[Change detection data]
┌────────
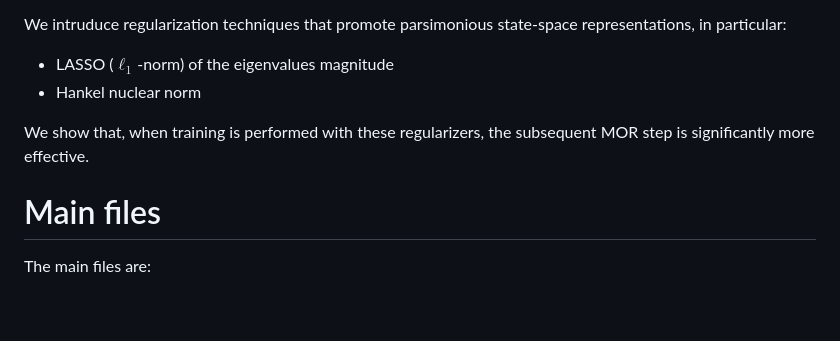
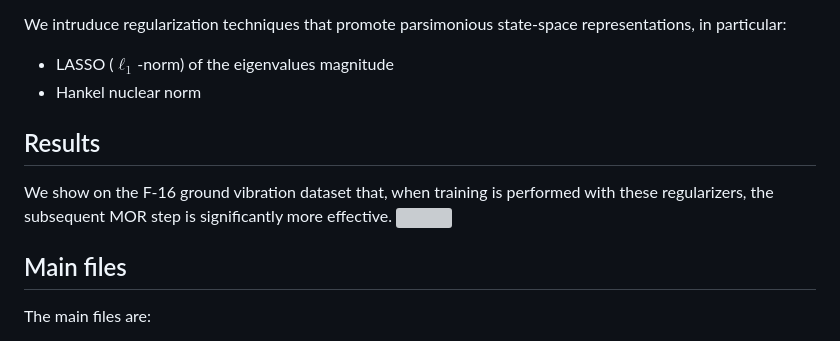
Before and after one commit to forgi86/lru-reduction, a Markdown page: README.md, the part around the change printed below. Drawn GitHub-style; blank space fills up the shorter version; grey boxes are pictures that could not be loaded.

```diff
--- a/README.md
+++ b/README.md
@@ -33,9 +33,11 @@ We intruduce regularization techniques that promote parsimonious state-space rep
 * LASSO ($\ell_1$-norm) of the eigenvalues magnitude
 * Hankel nuclear norm
 
-We show that, when training is performed with these regularizers, the subsequent MOR step is significantly more effective.
+## Results
+We show on the F-16 ground vibration dataset that, when training is performed with these regularizers, the subsequent MOR step is significantly more effective.
+<img src="doc/paper/figures/F16/MOR_regularization.png"  width="600">
 
-# Main files
+## Main files
 
 The main files are:
 
```
Also changed, not shown: other parts of README.md (+2 -2 lines).
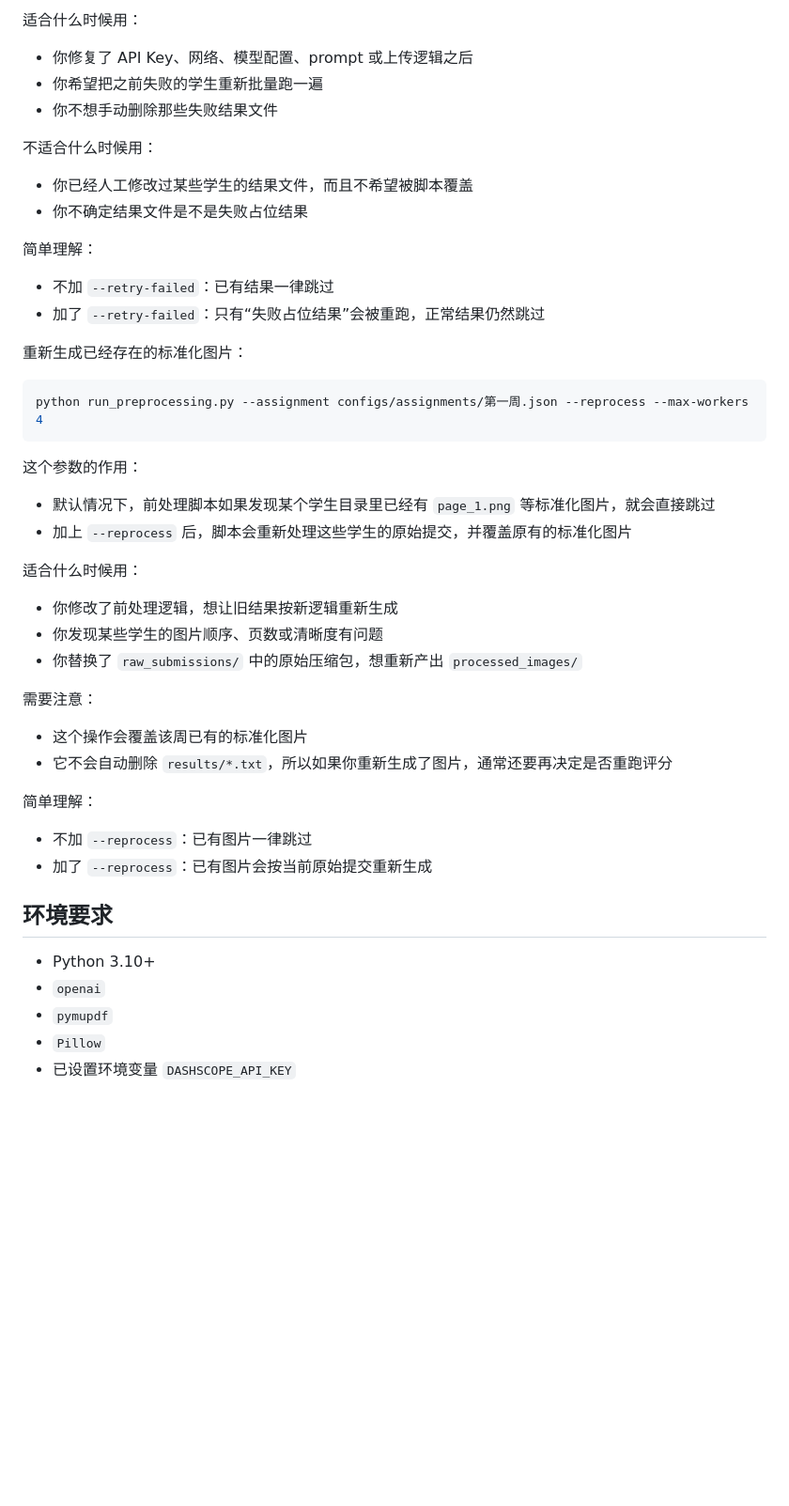
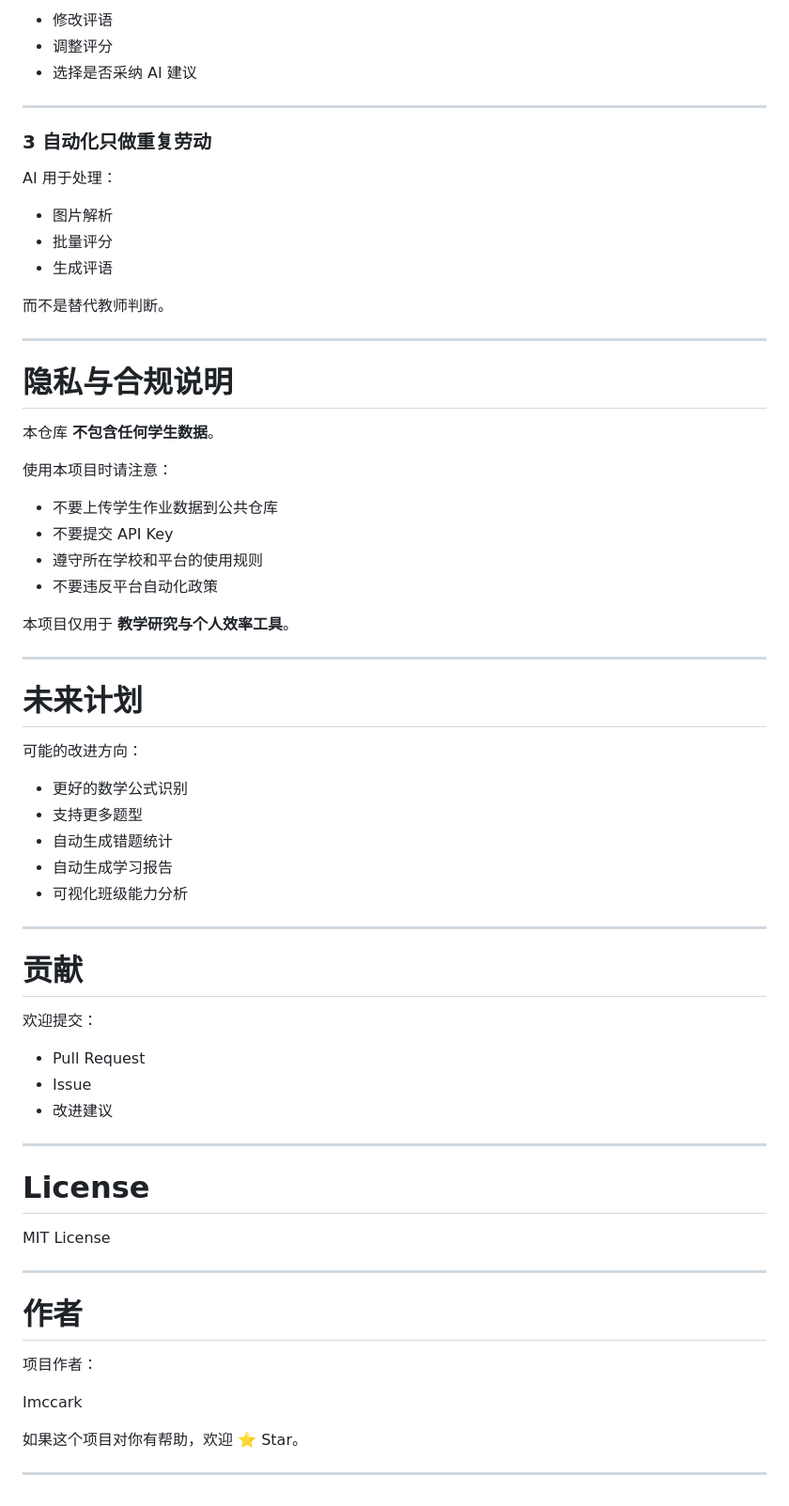
Before and after one commit to Imccark/ai-xuexitong-grader, a Markdown page: README.md, the part around one of its changes. Shown at 94% size. Drawn GitHub-style; blank space fills up the shorter version.

````diff
--- a/README.md
+++ b/README.md
@@ -189,51 +248,71 @@ python run_batch_grading.py --assignment configs/assignments/第一周.json --re
 
-适合什么时候用：
+* 修改评语
+* 调整评分
+* 选择是否采纳 AI 建议
 
-- 你修复了 API Key、网络、模型配置、prompt 或上传逻辑之后
-- 你希望把之前失败的学生重新批量跑一遍
-- 你不想手动删除那些失败结果文件
+---
 
-不适合什么时候用：
+### 3 自动化只做重复劳动
 
-- 你已经人工修改过某些学生的结果文件，而且不希望被脚本覆盖
-- 你不确定结果文件是不是失败占位结果
+AI 用于处理：
 
-简单理解：
+* 图片解析
+* 批量评分
+* 生成评语
 
-- 不加 `--retry-failed`：已有结果一律跳过
-- 加了 `--retry-failed`：只有“失败占位结果”会被重跑，正常结果仍然跳过
+而不是替代教师判断。
 
-重新生成已经存在的标准化图片：
+---
 
-```bash
-python run_preprocessing.py --assignment configs/assignments/第一周.json --reprocess --max-workers 4
-```
+# 隐私与合规说明
 
-这个参数的作用：
+本仓库 **不包含任何学生数据**。
 
-- 默认情况下，前处理脚本如果发现某个学生目录里已经有 `page_1.png` 等标准化图片，就会直接跳过
-- 加上 `--reprocess` 后，脚本会重新处理这些学生的原始提交，并覆盖原有的标准化图片
+使用本项目时请注意：
 
-适合什么时候用：
+* 不要上传学生作业数据到公共仓库
+* 不要提交 API Key
+* 遵守所在学校和平台的使用规则
+* 不要违反平台自动化政策
 
-- 你修改了前处理逻辑，想让旧结果按新逻辑重新生成
-- 你发现某些学生的图片顺序、页数或清晰度有问题
-- 你替换了 `raw_submissions/` 中的原始压缩包，想重新产出 `processed_images/`
+本项目仅用于 **教学研究与个人效率工具**。
 
-需要注意：
+---
 
-- 这个操作会覆盖该周已有的标准化图片
-- 它不会自动删除 `results/*.txt`，所以如果你重新生成了图片，通常还要再决定是否重跑评分
+# 未来计划
 
-简单理解：
+可能的改进方向：
 
-- 不加 `--reprocess`：已有图片一律跳过
-- 加了 `--reprocess`：已有图片会按当前原始提交重新生成
+* 更好的数学公式识别
+* 支持更多题型
+* 自动生成错题统计
+* 自动生成学习报告
+* 可视化班级能力分析
 
-## 环境要求
+---
 
-- Python 3.10+
-- `openai`
-- `pymupdf`
-- `Pillow`
-- 已设置环境变量 `DASHSCOPE_API_KEY`
+# 贡献
+
+欢迎提交：
+
+* Pull Request
+* Issue
+* 改进建议
+
+---
+
+# License
+
+MIT License
+
+---
+
+# 作者
+
+项目作者：
+
+Imccark
+
+如果这个项目对你有帮助，欢迎 ⭐ Star。
+
+---
````
Also changed, not shown: other parts of README.md (+186 -127 lines).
└────────
[Description of the task] Say how many lines of the data above have the string "space" in them, and write nothing besides that number.

[Response area] 3